Below are the records; copy every line in them that holds the string "TypeModel".

Top of DATA FOR ANALYSIS

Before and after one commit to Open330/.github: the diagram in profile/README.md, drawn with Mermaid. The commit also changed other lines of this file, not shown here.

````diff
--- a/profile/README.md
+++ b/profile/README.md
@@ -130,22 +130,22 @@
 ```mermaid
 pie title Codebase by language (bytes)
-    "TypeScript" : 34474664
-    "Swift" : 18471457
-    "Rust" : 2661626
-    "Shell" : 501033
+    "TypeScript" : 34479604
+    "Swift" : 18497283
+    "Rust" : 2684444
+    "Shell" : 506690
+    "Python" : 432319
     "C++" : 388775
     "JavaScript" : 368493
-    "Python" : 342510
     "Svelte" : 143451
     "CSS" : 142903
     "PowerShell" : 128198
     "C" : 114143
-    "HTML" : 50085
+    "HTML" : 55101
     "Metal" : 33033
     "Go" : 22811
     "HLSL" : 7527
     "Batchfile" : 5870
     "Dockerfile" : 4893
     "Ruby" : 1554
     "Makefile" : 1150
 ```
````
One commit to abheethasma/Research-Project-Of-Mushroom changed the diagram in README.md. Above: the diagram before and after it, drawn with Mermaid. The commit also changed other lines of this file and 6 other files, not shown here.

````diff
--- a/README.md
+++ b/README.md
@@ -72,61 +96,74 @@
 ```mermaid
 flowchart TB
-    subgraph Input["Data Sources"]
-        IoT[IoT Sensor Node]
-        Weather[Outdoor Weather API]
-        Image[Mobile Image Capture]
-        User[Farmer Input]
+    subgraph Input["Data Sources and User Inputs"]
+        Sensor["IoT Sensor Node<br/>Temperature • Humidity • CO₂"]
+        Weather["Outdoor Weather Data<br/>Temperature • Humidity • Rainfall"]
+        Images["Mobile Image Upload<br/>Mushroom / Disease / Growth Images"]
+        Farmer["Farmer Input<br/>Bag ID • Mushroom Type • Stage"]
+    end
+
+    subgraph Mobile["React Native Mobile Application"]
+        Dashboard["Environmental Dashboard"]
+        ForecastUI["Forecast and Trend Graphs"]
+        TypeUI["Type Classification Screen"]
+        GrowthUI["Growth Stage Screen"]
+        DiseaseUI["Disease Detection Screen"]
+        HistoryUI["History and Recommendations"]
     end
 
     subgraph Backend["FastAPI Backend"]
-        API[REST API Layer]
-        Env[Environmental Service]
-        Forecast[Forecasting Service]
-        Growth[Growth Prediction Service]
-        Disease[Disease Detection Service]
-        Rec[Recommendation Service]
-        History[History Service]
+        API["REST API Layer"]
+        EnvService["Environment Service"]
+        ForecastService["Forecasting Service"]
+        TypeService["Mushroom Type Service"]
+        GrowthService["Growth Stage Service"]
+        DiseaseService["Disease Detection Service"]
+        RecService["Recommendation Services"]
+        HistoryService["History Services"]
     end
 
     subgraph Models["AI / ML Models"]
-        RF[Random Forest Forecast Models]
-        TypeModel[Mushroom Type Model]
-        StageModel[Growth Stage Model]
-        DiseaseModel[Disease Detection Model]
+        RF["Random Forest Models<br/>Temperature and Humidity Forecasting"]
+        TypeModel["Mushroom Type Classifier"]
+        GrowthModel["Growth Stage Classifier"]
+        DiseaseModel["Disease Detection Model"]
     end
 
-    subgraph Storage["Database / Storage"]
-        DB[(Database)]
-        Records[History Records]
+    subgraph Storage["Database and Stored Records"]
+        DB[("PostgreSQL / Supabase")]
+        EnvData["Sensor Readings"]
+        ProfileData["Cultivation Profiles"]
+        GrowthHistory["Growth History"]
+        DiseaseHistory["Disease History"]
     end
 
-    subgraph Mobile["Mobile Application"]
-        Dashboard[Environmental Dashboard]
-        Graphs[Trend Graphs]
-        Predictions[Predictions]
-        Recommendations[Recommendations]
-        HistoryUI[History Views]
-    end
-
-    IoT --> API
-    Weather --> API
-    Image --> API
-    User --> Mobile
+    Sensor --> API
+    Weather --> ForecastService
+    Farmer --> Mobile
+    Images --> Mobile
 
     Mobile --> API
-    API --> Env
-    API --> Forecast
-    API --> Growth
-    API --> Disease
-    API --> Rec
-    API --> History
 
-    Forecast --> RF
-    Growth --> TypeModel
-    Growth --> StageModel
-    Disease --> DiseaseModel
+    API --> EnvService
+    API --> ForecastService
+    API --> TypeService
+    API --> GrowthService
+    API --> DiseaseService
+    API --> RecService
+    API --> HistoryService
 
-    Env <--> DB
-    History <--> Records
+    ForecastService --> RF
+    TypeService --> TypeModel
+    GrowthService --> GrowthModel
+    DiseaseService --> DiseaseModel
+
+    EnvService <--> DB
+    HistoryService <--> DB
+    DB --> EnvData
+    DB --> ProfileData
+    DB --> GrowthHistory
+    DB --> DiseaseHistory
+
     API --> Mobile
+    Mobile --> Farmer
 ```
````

Bottom of DATA FOR ANALYSIS

* RESULT FOR THIS TASK:
-        TypeModel[Mushroom Type Model]
+        TypeModel["Mushroom Type Classifier"]
-    Growth --> TypeModel
+    TypeService --> TypeModel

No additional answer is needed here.